Not a bad offer.


But not that tempting.

I cancelled.

Aren’t you proud of me?

Now someone tell me I won’t regret not having this to wear with my caramel-coloured blazer.


Week 2: It’s Not That Easy

1. The adoption of our rescue dog, Fred, was made final this week! Fred’s adoption fee was $300 which covers all the vetting, transport, and fostering that brought him to us. Money well spent.

2. I spent $32.70 this week on food for people and dogs. It felt like a high-spend week, but I think it was maybe because I went shopping multiple times. There were definitely some impulse purchases (BOGO cheese) and I really had no concept of what high-quality dog treats cost. I will be looking into some homemade options.

3. I filled up my car for $45.26, and it got used every day. Hoping to do better next week.

4. The second batch of my whole wheat rolls turned out better, although my son and husband had no problem eating the first batch. Like exercise, I think I will see the most progress in this beginning phase of baking. I am still taking note of all your recipes and tips. Filling the flour cup measure with a spoon was a game-changer.

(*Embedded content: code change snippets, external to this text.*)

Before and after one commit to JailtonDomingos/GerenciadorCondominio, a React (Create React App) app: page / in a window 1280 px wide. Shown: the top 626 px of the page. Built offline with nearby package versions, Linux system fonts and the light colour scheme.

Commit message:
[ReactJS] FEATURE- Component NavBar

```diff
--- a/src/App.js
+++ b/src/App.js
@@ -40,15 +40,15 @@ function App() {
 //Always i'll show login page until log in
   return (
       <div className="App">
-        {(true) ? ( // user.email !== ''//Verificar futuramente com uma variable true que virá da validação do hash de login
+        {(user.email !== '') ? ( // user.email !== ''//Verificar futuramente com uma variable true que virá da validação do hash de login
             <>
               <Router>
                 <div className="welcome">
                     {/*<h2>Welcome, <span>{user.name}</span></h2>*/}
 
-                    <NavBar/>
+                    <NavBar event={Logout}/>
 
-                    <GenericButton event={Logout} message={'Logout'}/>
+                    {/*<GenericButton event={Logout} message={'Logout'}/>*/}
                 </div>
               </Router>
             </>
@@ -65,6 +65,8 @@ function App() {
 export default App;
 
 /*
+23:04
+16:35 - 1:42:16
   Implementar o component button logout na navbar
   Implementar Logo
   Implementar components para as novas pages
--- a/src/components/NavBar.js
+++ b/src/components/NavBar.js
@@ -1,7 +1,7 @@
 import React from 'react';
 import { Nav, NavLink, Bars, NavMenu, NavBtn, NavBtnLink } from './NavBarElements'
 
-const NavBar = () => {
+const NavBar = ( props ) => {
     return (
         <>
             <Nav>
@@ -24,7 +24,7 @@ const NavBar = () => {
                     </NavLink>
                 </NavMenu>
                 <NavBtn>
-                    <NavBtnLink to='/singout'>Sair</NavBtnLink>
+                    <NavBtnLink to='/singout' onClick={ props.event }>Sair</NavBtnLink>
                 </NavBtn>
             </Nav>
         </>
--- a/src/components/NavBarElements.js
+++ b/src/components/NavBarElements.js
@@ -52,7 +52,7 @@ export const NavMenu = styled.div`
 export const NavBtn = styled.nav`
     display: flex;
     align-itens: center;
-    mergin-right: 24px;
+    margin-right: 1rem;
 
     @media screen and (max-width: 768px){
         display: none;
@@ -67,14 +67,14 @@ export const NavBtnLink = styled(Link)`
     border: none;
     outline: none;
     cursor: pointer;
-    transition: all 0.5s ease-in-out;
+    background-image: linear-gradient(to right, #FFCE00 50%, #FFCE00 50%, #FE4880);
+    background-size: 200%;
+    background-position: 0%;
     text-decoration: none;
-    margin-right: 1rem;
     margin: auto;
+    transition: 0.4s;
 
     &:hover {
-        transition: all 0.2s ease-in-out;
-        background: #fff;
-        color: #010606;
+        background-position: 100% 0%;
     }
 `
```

5. I went to a friend’s baby shower today and she got a bunch of great stuff. They did a cool thing where instead of cards, the couple asked for a book with an inscription to help build the baby’s library. I am pro. I don’t do cards if I can avoid them and I find this both smart and conscientious. The baby has a trans-Atlantic flight coming up over Christmas this year, so I chose a book from our own library that my son had loved on his plane rides when he was smaller. Gifts are on the no-buy list, so I made the baby a hat.


Saturday Slump

I think it’s important to start by saying that I did not fall off the wagon.

I have had the kind of day that, two short weeks ago, would have sent me to Target just for the peace and quiet. And I would have bought stuff there. And I wouldn’t have cared.

The dog hasn’t been well today, so I’ve been keeping a close eye on him, and my son must have decided upon waking this morning that he just wasn’t going to listen all day.

I started the day with a to-do list a mile long, and maybe one-tenth of it got done. Some days that wouldn’t bug me. I don’t know why it’s bugging me so much today.

I just don’t want to hear the sound of my own voice for at least the next eight hours.

This is the first day I have felt the desire to buy something. Anything, really, that would get me out of the house. Instead, I’m sitting on the couch with my laptop (I really hope this thing lasts the year), dwelling on my lousy day which really wasn’t all that bad, and wondering how in the world I am going to keep this up for 50 more weeks.